      • Many people wonder if AEDs are safe to use. While training is helpful, AEDs come with simple instructions including voice and visual prompts and can be used by any lay responder. The AED will not provide a shock to the heart unless an abnormal heart rhythm is detected.


      Recognition of SCA:

      • Prompt recognition of SCA is the first step to an efficient emergency response.
      • Coaches, sports medicine professionals, and other anticipated first responders to SCA in an athlete must maintain a high index of suspicion for SCA in any collapsed and unresponsive athlete.
      • SCA should be assumed in any collapsed AND unresponsive athlete, especially with no head trauma, and the emergency response activated.
      • Delayed recognition of SCA can lead to critical delays or even failure to activate the EMS system, initiate CPR, and provide early defibrillation.
      • Resuscitation also can be delayed because SCA is mistaken for a seizure. Brief seizure-like activity or involuntary arm and leg movements occur in over 50% of young athletes with SCA.  Thus, seizure = SCA until proven otherwise.
      • Another challenge to recognizing SCA in athletes includes inaccurate rescuer assessment of pulse or respirations. Occasional gasping can occur in the first minutes after SCA and can be misinterpreted as normal breathing.

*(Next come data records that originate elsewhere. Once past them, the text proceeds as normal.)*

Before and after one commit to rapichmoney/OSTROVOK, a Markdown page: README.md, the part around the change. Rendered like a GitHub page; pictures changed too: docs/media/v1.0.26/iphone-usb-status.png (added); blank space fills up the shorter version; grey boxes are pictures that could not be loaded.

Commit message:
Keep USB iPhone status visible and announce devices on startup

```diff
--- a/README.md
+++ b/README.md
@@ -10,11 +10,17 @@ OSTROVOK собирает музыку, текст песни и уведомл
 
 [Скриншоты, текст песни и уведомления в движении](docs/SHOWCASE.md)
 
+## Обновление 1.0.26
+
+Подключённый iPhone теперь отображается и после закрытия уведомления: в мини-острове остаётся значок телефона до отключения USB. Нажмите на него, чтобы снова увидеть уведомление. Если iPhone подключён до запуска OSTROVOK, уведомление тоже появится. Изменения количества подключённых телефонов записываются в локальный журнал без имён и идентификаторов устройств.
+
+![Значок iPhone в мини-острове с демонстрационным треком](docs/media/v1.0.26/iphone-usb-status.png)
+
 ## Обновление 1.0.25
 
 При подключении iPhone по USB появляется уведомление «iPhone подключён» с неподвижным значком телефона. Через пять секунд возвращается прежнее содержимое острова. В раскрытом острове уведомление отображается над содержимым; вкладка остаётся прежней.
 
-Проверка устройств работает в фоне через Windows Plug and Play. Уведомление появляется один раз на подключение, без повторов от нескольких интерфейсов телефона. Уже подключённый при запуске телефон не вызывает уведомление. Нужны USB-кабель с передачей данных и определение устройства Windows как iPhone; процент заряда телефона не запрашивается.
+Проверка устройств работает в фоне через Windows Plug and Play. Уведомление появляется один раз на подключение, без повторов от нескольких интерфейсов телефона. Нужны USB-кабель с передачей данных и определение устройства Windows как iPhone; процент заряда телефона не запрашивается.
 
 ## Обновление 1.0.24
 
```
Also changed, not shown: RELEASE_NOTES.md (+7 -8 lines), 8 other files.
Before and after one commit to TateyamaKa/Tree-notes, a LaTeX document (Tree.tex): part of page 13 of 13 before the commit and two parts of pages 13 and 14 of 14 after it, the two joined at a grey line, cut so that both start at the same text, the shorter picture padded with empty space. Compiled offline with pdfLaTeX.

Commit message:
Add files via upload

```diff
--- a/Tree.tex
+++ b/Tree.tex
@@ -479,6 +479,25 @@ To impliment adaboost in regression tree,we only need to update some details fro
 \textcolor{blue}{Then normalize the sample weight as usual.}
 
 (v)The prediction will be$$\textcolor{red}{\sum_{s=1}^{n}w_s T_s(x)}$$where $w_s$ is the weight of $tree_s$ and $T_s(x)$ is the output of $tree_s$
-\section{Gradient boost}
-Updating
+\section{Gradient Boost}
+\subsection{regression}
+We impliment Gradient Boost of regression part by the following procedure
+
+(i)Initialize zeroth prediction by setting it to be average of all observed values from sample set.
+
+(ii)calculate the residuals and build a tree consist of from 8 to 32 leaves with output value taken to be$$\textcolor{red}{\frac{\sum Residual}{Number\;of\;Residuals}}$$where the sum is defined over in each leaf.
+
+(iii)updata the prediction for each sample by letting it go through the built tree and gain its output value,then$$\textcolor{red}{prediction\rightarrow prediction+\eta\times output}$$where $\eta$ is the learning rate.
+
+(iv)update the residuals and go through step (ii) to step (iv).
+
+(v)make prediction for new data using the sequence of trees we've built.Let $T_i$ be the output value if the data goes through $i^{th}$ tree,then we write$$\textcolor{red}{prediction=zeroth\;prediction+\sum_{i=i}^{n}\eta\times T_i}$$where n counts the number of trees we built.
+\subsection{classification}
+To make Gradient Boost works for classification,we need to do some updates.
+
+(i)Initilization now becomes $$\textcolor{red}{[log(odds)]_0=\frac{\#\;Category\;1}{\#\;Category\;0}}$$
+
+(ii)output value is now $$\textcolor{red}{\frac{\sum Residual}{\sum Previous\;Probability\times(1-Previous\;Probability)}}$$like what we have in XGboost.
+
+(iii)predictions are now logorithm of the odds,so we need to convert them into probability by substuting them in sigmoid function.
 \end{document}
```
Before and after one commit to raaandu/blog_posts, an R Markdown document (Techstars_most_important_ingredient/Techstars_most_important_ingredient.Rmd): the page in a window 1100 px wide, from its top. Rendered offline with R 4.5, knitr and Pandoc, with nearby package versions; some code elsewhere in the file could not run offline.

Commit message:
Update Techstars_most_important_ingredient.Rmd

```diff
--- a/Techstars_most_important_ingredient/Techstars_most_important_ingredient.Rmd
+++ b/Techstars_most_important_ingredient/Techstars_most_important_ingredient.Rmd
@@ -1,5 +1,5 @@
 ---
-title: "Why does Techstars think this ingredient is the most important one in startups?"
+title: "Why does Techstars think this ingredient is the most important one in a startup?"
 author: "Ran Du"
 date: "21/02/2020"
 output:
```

      Management of SCA:

      • Treatment of SCA begins with early recognition, early CPR (starting with chest compressions), and early defibrillation.
      • The American Heart Association emphasizes the time sensitive interventions for victims of SCA and has outlined four critical steps in a “Chain of Survival” to save lives in the event of a cardiovascular emergency:
        • Early recognition of the emergency and activation of the local EMS system (call 9-1-1)
        • Early cardiopulmonary resuscitation (CPR)
        • Early defibrillation (AED)
        • Early advanced life support and cardiovascular care (Hospital)
        • If a player collapses and is unresponsive, rescuers should:

      1)    Call 9-1-1

      2)    Begin chest compressions (CPR)

      3)    Retrieve and apply an AED as soon as possible.

      • All efforts should be made to minimize interruptions in chest compressions both before and after defibrillation.